# About this task
Filter out all lines without the word "after" from the data below, please, and copy the rest.

(Saved entries)
==*==
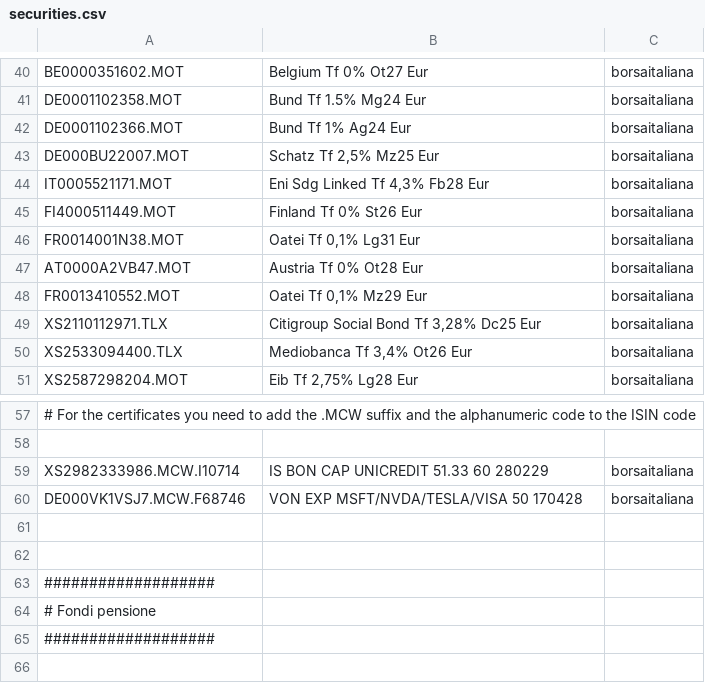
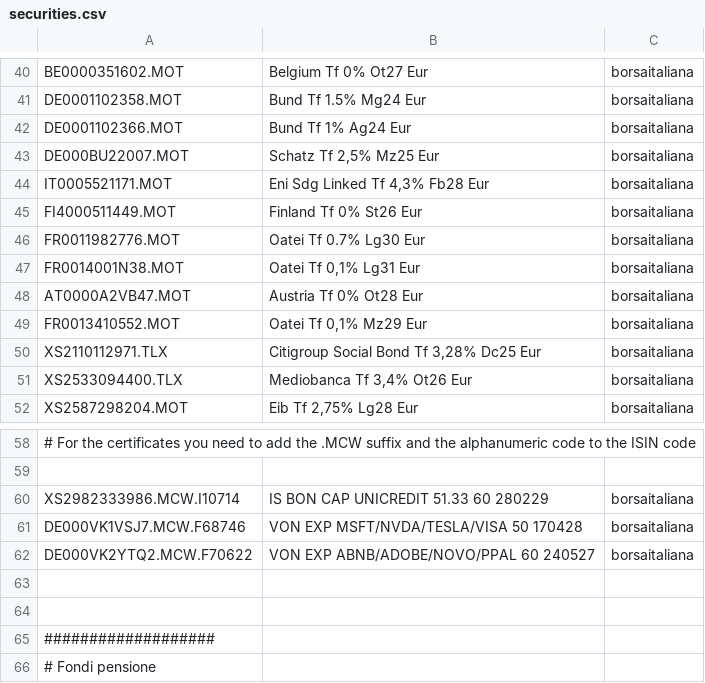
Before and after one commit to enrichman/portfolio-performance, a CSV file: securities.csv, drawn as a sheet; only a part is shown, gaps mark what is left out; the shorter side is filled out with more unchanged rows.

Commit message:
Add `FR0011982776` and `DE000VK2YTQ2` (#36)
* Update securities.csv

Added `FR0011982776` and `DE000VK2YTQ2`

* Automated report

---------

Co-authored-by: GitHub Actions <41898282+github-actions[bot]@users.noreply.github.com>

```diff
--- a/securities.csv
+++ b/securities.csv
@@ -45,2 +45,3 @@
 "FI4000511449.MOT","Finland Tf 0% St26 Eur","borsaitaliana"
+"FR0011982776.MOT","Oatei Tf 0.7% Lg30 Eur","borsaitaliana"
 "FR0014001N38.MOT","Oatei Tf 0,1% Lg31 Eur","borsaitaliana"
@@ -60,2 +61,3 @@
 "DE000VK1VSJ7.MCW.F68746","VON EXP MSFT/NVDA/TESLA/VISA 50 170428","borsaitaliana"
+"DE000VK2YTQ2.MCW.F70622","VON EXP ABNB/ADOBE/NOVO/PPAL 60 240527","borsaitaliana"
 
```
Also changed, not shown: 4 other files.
==*==
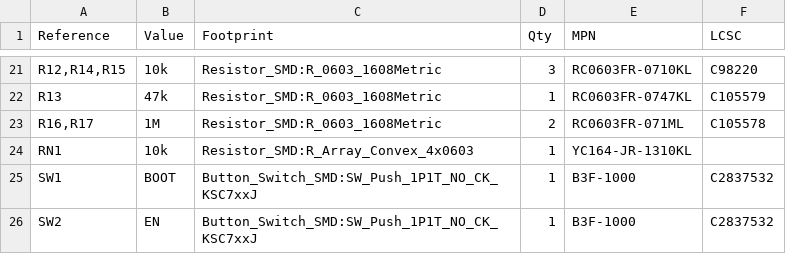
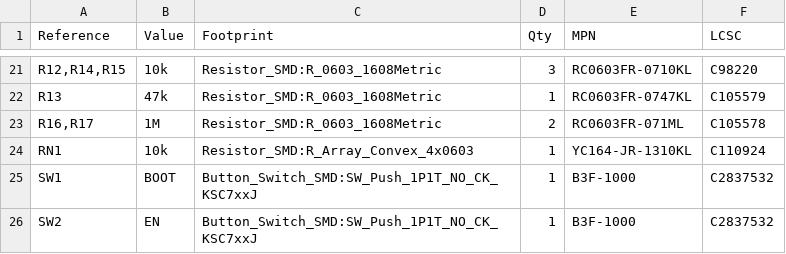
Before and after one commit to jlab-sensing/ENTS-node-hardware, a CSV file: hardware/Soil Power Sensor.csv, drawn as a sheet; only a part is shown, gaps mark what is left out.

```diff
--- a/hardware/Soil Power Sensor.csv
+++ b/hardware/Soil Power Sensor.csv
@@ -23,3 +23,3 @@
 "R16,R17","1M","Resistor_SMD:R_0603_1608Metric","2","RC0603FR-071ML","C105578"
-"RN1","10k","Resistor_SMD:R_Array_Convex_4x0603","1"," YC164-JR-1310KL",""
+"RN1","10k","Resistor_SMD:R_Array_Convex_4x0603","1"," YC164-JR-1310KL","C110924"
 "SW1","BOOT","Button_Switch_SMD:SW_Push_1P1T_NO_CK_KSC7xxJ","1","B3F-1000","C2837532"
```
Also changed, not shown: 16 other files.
==*==
# Solved problem
Before and after one commit to enrichman/portfolio-performance, a CSV file: securities.csv, drawn as a sheet; only a part is shown, gaps mark what is left out; the shorter side is filled out with more unchanged rows.
Before and after one commit to jlab-sensing/ENTS-node-hardware, a CSV file: hardware/Soil Power Sensor.csv, drawn as a sheet; only a part is shown, gaps mark what is left out.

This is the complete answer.